= Task objective =
Would you please return the lines of the material that contain the word "README"?

= = = = = = =

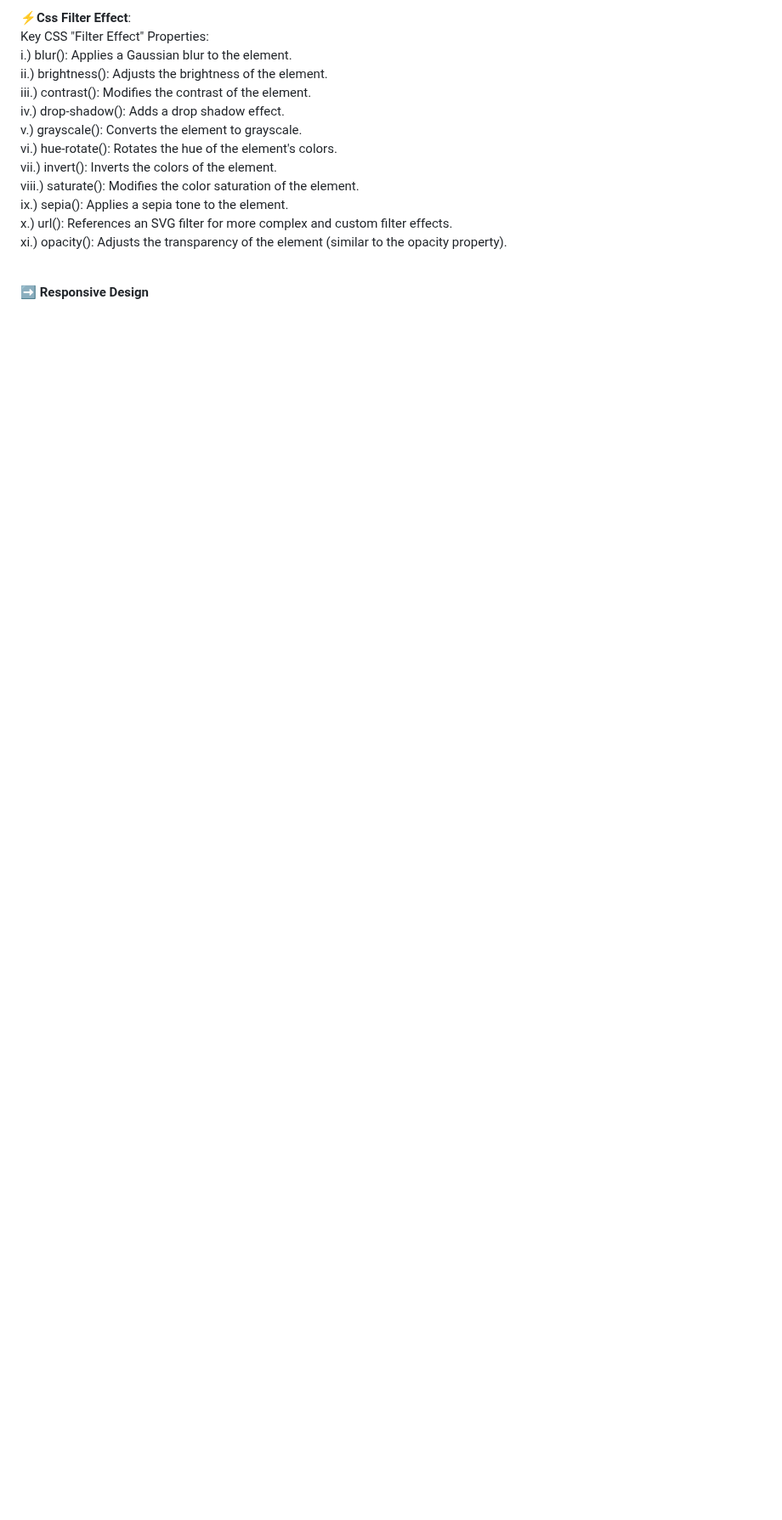
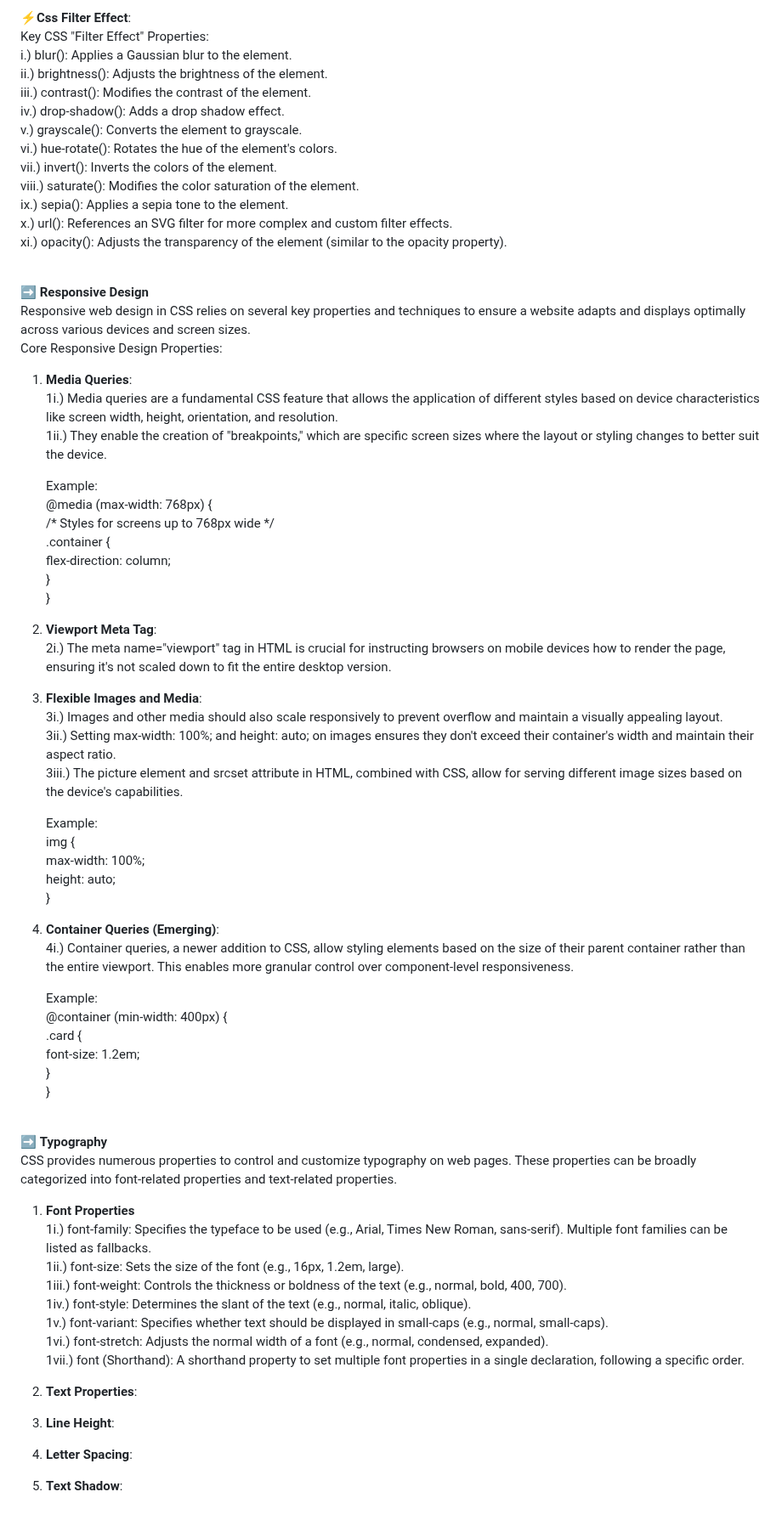
Before and after one commit to legendarycode3/Mastering-HTML-CSS-Courses, a Markdown page: README.md, the part around the change. Shown at 85% size. Drawn GitHub-style; blank space fills up the shorter version.

```diff
--- a/README.md
+++ b/README.md
@@ -314,3 +314,60 @@ Key CSS "Filter Effect" Properties: <br/>
 
 
   ➡️ **Responsive Design**  <br/>
+    Responsive web design in CSS relies on several key properties and techniques to ensure a website adapts and displays optimally across various devices and screen sizes. <br/>
+    Core  Responsive Design Properties: <br/>
+1. **Media Queries**: <br/>
+   1i.) Media queries are a fundamental CSS feature that allows the application of different styles based on device characteristics like screen width, height, orientation, and resolution. <br/>
+   1ii.) They enable the creation of "breakpoints," which are specific screen sizes where the layout or styling changes to better suit the device. <br/>
+
+   Example: <br/>
+    @media (max-width: 768px) { <br/>
+       /* Styles for screens up to 768px wide */ <br/>
+       .container { <br/>
+         flex-direction: column; <br/>
+       }  <br/>
+     }  <br/>
+
+2. **Viewport Meta Tag**: <br/>
+   2i.) The meta name="viewport" tag in HTML is crucial for instructing browsers on mobile devices how to render the page, ensuring it's not scaled down to fit the entire desktop version. <br/>
+
+3. **Flexible Images and Media**: <br/>
+   3i.) Images and other media should also scale responsively to prevent overflow and maintain a visually appealing layout. <br/>
+   3ii.) Setting max-width: 100%; and height: auto; on images ensures they don't exceed their container's width and maintain their aspect ratio. <br/>
+   3iii.) The picture element and srcset attribute in HTML, combined with CSS, allow for serving different image sizes based on the device's capabilities. <br/>
+
+   Example: <br/>
+     img {  <br/>
+          max-width: 100%; <br/>
+          height: auto;  <br/>
+      } <br/>
+
+4. **Container Queries (Emerging)**: <br/>
+    4i.) Container queries, a newer addition to CSS, allow styling elements based on the size of their parent container rather than the entire viewport. This enables more granular control over component-level responsiveness. <br/>
+
+    Example: <br/>
+       @container (min-width: 400px) { <br/>
+          .card { <br/>
+            font-size: 1.2em; <br/>
+          }  <br/>
+        }  <br/> <br/>
+
+
+➡️ **Typography**  <br/>
+CSS provides numerous properties to control and customize typography on web pages. These properties can be broadly categorized into font-related properties and text-related properties. <br/>
+1. **Font Properties** <br/>
+   1i.) font-family: Specifies the typeface to be used (e.g., Arial, Times New Roman, sans-serif). Multiple font families can be listed as fallbacks. <br/>
+   1ii.) font-size: Sets the size of the font (e.g., 16px, 1.2em, large). <br/>
+   1iii.)  font-weight: Controls the thickness or boldness of the text (e.g., normal, bold, 400, 700). <br/>
+   1iv.) font-style: Determines the slant of the text (e.g., normal, italic, oblique). <br/>
+   1v.) font-variant: Specifies whether text should be displayed in small-caps (e.g., normal, small-caps). <br/>
+   1vi.) font-stretch: Adjusts the normal width of a font (e.g., normal, condensed, expanded). <br/>
+   1vii.) font (Shorthand): A shorthand property to set multiple font properties in a single declaration, following a specific order. <br/>
+
+3. **Text Properties**:
+
+4. **Line Height**: <br/>
+
+5. **Letter Spacing**: <br/>
+
+6. **Text Shadow**: <br/>
```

= = = = = = =

= Written answer =
Before and after one commit to legendarycode3/Mastering-HTML-CSS-Courses, a Markdown page: README.md, the part around the change. Shown at 85% size. Drawn GitHub-style; blank space fills up the shorter version.
--- a/README.md
+++ b/README.md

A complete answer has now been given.